Nearly $50 million in workers’ compensation claims get paid every year, so you might think obtaining workers’ comp benefits is easy. Unfortunately, that’s not so.
Injured workers often have a rude awakening when they learn about the gauntlet they need to run simply to obtain the benefits they deserve.
One of the many hurdles workers may need to clear before they receive benefits is called a Functional Capacity Evaluation (FCE).
Here’s a brief overview of what an FCE is and the role it plays for injured workers seeking workers’ compensation benefits.
An FCE is a series of physical tests that measure an injured person’s ability to complete certain physical tasks. Workers’ compensation insurance companies frequently require injured workers to undergo FCEs to receive disability benefits.
When requested in connection with a workers’ comp claim, the FCE measures an injured worker’s ability to perform the physical tasks required to do that worker’s job, so that the workers’ comp insurance company can assess whether the worker can return to work. The tests are tailored to, and performed in light of, the physical challenges of the occupation in question.

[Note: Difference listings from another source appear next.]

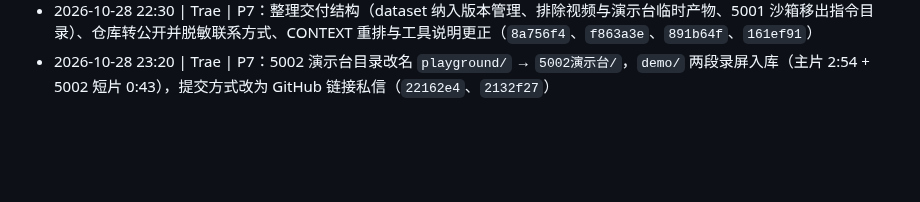
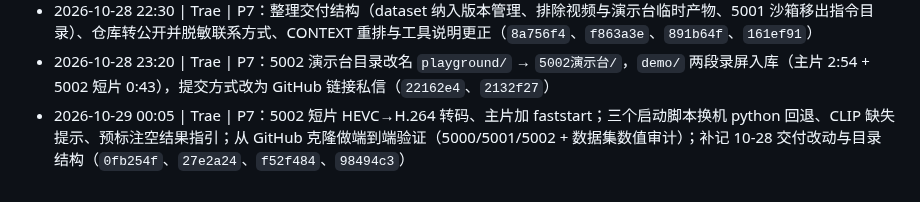
Before and after one commit to beilun1/imglabel, a Markdown page: ai_log.md, the part around the change. Rendered like a GitHub page; blank space fills up the shorter version.

```diff
--- a/ai_log.md
+++ b/ai_log.md
@@ -32,3 +32,4 @@
 - 2026-10-19 17:57 | Qoder | P7：复制 data/records/ 到根目录 records/、校验交付物、回填提交信息.txt、汇总本记录、打包结构校验
 - 2026-10-28 22:30 | Trae | P7：整理交付结构（dataset 纳入版本管理、排除视频与演示台临时产物、5001 沙箱移出指令目录）、仓库转公开并脱敏联系方式、CONTEXT 重排与工具说明更正（`8a756f4`、`f863a3e`、`891b64f`、`161ef91`）
 - 2026-10-28 23:20 | Trae | P7：5002 演示台目录改名 `playground/` → `5002演示台/`，`demo/` 两段录屏入库（主片 2:54 + 5002 短片 0:43），提交方式改为 GitHub 链接私信（`22162e4`、`2132f27`）
+- 2026-10-29 00:05 | Trae | P7：5002 短片 HEVC→H.264 转码、主片加 faststart；三个启动脚本换机 python 回退、CLIP 缺失提示、预标注空结果指引；从 GitHub 克隆做端到端验证（5000/5001/5002 + 数据集数值审计）；补记 10-28 交付改动与目录结构（`0fb254f`、`27e2a24`、`f52f484`、`98494c3`）
```
Also changed, not shown: README.md (+4 -1 lines).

For example, for a worker who performs manual labor in a fulfillment center, an FCE may examine arm strength and overhead range of motion, leg strength and ability to squat and lift, the ability to bend over, how long the worker can stand or sit at a stretch, and so on.
Certified physicians, physical therapists, or other medical practitioners typically perform FCEs. An FCE happens in a setting appropriate for the measurement of the physical activities involved in the test.
The primary purpose of an FCE is to determine whether the injured worker can perform job functions. A secondary purpose of an FCE is to smooth a worker’s transition back to work. An employer may rely on the findings of an FCE, for example, as a means of identifying ways to modify an employee’s job requirements to permit the employee to return to work without pain or physical limitation.
For example, if the FCE shows the employee does not yet have full use of his left hand, an employer may modify his job responsibilities to eliminate tasks requiring the use of the left hand, or may purchase assistive equipment to help support the employee in left-handed tasks.
An FCE can also measure mental fitness. A so-called mental functional capacity evaluation (MFCE) typically measures the memory, problem-solving, and social skills required of the employee’s job, to determine if the employee has the cognitive and emotional capacity to return to work.
Problems That Can Arise in FCE Tests
In theory, an FCE is an objective test of specific physical (or, when appropriate, mental) capabilities. It is different from an independent medical exam (IME), in which a doctor gives an opinion about an injured worker’s medical condition.
Those distinctions, however, can get blurred. An accurate FCE test requires the full, good faith participation of the FCE evaluator.
Problems can arise in FCE tests when:
- Evaluators claim injured workers have not made a full, good-faith effort to perform each of the types of physical activities involved in the exam;
- Evaluators administer tests in an unfair, improper, or unrealistic way that gives inaccurate results or causes harm to the injured worker;
- Evaluators misreport test findings.
Injured workers subjected to unfair, improper, or skewed FCE tests should seek the help of an experienced workers’ compensation lawyer right away to ensure that they receive the benefits they need and deserve.
If You Receive a Request for an FCE Test
Workers’ compensation insurance companies often request FCEs as the injured worker’s treatment is coming to a close, to determine if and when the worker can return to work, and if so, in what capacity. They can also request an FCE in connection with their initial evaluation of an injured worker’s disability claim.
Though FCEs are commonplace, that does not mean an injured worker should take a request for one lightly. As a practical matter, a request for an injured worker to undergo an FCE signals that a workers’ compensation insurance company wants to deny or end certain workers’ compensation benefits.
If you receive a written request from your employer’s workers’ compensation insurance company that you undergo an FCE, then seek the advice of an experienced workers’ compensation attorney immediately.
An attorney can:
- Find out why the workers’ comp carrier has asked for the FCE, and potentially find an alternative way to address the insurance company’s concerns that saves you from undergoing the FCE at this time;
- Negotiate the time, place, and scope of an FCE, including the specific job capacities or physical activities it may measure;
- Push back against the request for an FCE in the event your medical team recommends against you undergoing that testing; and/or
- Appeal or challenge the findings of an FCE if it is flawed, such as if the evaluator fails to administer an FCE fairly or appropriately.
If an experienced attorney advises you to undergo an FCE, then follow the attorney’s advice about how to participate in the test.
Common advice many skilled lawyers give their clients about participating in an FCE test includes:
- Never skip or be late to an FCE appointment;
- Wear comfortable clothes that give you a full range of motion;
- Do your best to participate fully in every activity the evaluator requests;
- Speak up immediately (but do not exaggerate) if any activity the evaluator requests causes you pain or goes against medical advice you have received;
- If an evaluator persists in putting you through painful or medically contraindicated activities, ask for a break and call your lawyer immediately.
For more information about your rights when seeking workers’ compensation benefits, especially if you have received notice from a workers’ comp carrier requesting that you submit to an FCE, contact an experienced workers’ compensation lawyer today.